Musings from Carly: Veg Directory Assistant 2013
One rainy Monday morning I was working away in the office of TVA when a long-time member phoned in with a unique request. She wanted to purchase a membership to give a friend’s granddaughter who had recently become vegetarian.
However, this wasn’t just any gift membership (or maybe no gift membership ever is), this was much more. She explained that her friend was concerned over the belief that her granddaughter was “eating nothing but beans.” With a chuckle about the bean-centred meal she had been eating that day and the well-intentioned yet misinformed concern, she explained to me that she wanted to provide the new vegetarian with information to help her eat healthy, delicious, and varying meals while surrounded by meat-eating family members. She emphasized that she did not want to send anything that may be received as pushy, but rather offer help to someone with a genuine interest in and desire to live a vegetarian lifestyle. She wanted to purchase a cookbook or two and requested that helpful information be added to the package.
As I spoke with her and gathered the increasingly exciting package to be mailed, I realized that her gift and the intentions behind it were something special. What she really wanted was to give the gift of support.
When I became a vegetarian and then later a vegan, my family was overwhelmingly supportive, for which I am eternally grateful. However, I am no stranger to the eye rolls, sarcastic comments, and un- or misinformed challenges posed by meat-eating friends. I’m also aware of some of the difficulties associated with defending and upholding your views in the face of doubting strangers or confused family members. Becoming a vegetarian or vegan is hard enough (albeit completely doable!) without the added social challenge of needing to explain why you’re asking the waiter about specific ingredients or why you’ll skip the turkey at Thanksgiving dinner this year (and stuffing, mashed potatoes, and butter laden vegetables, and brought your own kale salad).
Defending your food choices can be exhausting. Sometimes I can’t answer all the questions I am being asked.

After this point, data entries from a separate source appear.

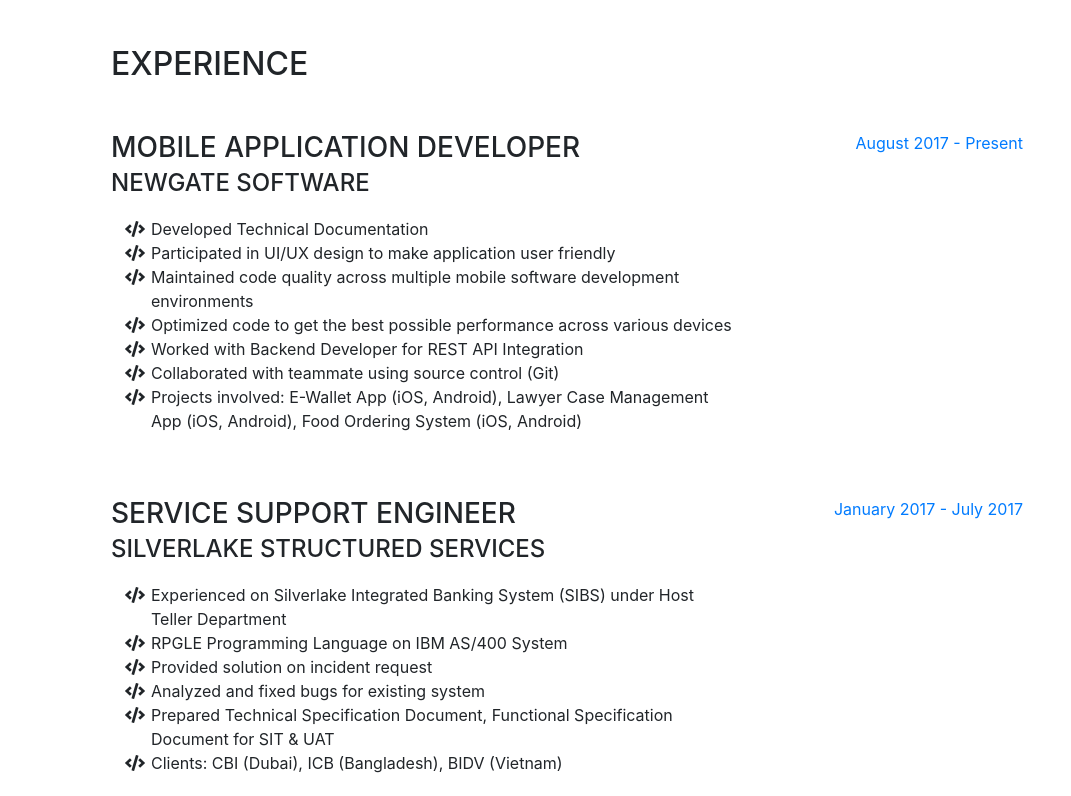
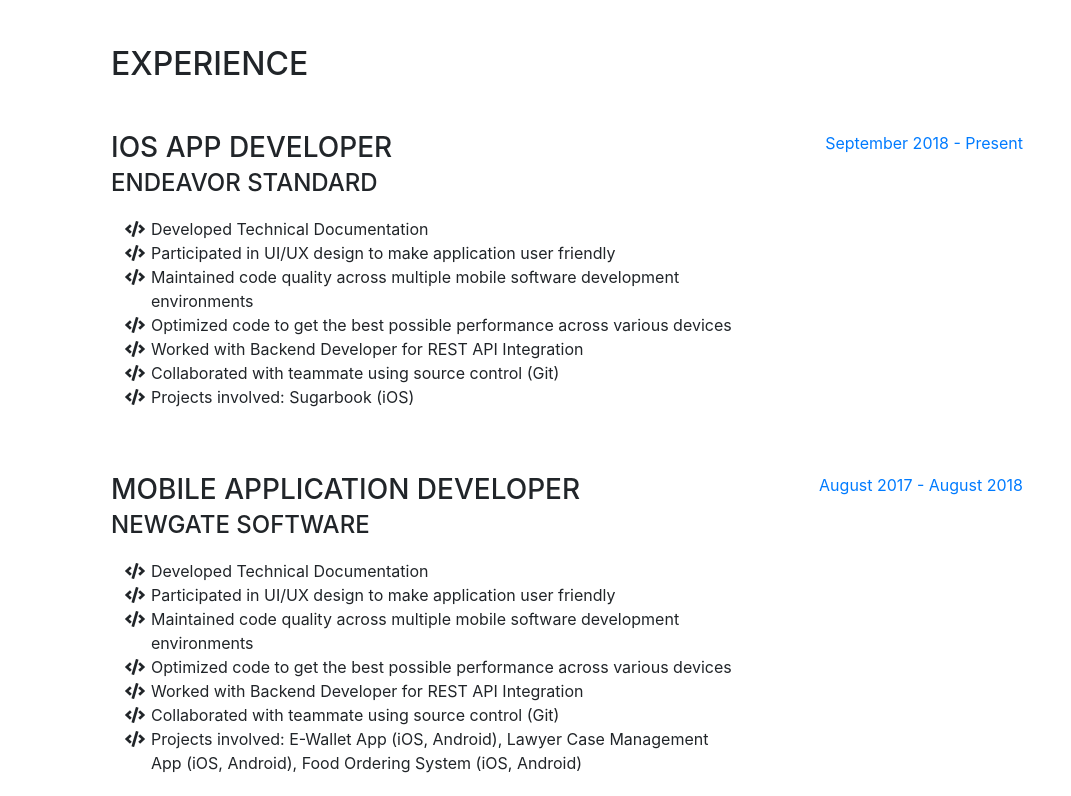
Before and after one commit to iamweiqian/one-page-profile, a website with bundled scripts: page index.html in a window 1280 px wide. Shown: the part 804-1600 px from the top of the page, without its empty margins (209-1280 px from the left). Built offline with nearby package versions, Linux system fonts and the light colour scheme; a web font is replaced by a local one.

Commit message:
Update latest experience in resume

```diff
--- a/index.html
+++ b/index.html
@@ -95,6 +95,41 @@
 
           <div class="resume-item d-flex flex-column flex-md-row mb-5">
             <div class="resume-content mr-auto">
+              <h3 class="mb-0">iOS App Developer</h3>
+              <div class="subheading mb-3">Endeavor Standard</div>
+              <ul class="fa-ul mb-0">
+                <li>
+                  <i class="fa-li fas fa-code"></i>
+                  Developed Technical Documentation</li>
+                <li>
+                  <i class="fa-li fas fa-code"></i>
+                  Participated in UI/UX design to make application user friendly</li>
+                <li>
+                  <i class="fa-li fas fa-code"></i>
+                  Maintained code quality across multiple mobile software development environments</li>
+                <li>
+                  <i class="fa-li fas fa-code"></i>
+                  Optimized code to get the best possible performance across various devices</li>
+                <li>
+                  <i class="fa-li fas fa-code"></i>
+                  Worked with Backend Developer for REST API Integration</li>
+                <li>
+                  <i class="fa-li fas fa-code"></i>
+                  Collaborated with teammate using source control (Git)</li>
+                <li>
+                  <i class="fa-li fas fa-code"></i>
+                  Projects involved: Sugarbook (iOS)</li>
+              </ul>
+              <p />
+              <!-- <p>Bring to the table win-win survival strategies to ensure proactive domination. At the end of the day, going forward, a new normal that has evolved from generation X is on the runway heading towards a streamlined cloud solution. User generated content in real-time will have multiple touchpoints for offshoring.</p> -->
+            </div>
+            <div class="resume-date text-md-right">
+              <span class="text-primary">September 2018 - Present</span>
+            </div>
+          </div>
+
+          <div class="resume-item d-flex flex-column flex-md-row mb-5">
+            <div class="resume-content mr-auto">
               <h3 class="mb-0">Mobile Application Developer</h3>
               <div class="subheading mb-3">Newgate Software</div>
               <ul class="fa-ul mb-0">
@@ -124,7 +159,7 @@
               <!-- <p>Bring to the table win-win survival strategies to ensure proactive domination. At the end of the day, going forward, a new normal that has evolved from generation X is on the runway heading towards a streamlined cloud solution. User generated content in real-time will have multiple touchpoints for offshoring.</p> -->
             </div>
             <div class="resume-date text-md-right">
-              <span class="text-primary">August 2017 - Present</span>
+              <span class="text-primary">August 2017 - August 2018</span>
             </div>
           </div>
 
```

Sometimes I don’t want to explain why I’m making the food choices I am making. I am often happy to explain my choices and share my knowledge to those who are genuinely interested. And I often take questions as a good sign and excellent opportunity to educate others. But I have to admit that I also appreciate when my veganism is barely noticed, or at least not the centre of attention. And I certainly appreciate when someone offers their support in the form of quiet respect.
So to my rainy day Monday caller, I applaud you. I applaud both your anonymous gift and your intentions. A TVA membership, useful cookbooks, and thoughtful information packets are the gift of support. Support from the TVA community, support as information, and especially support from you. It quietly, respectfully, and helpfully says that it is possible to succeed as a vegetarian and enjoy yourself all the while.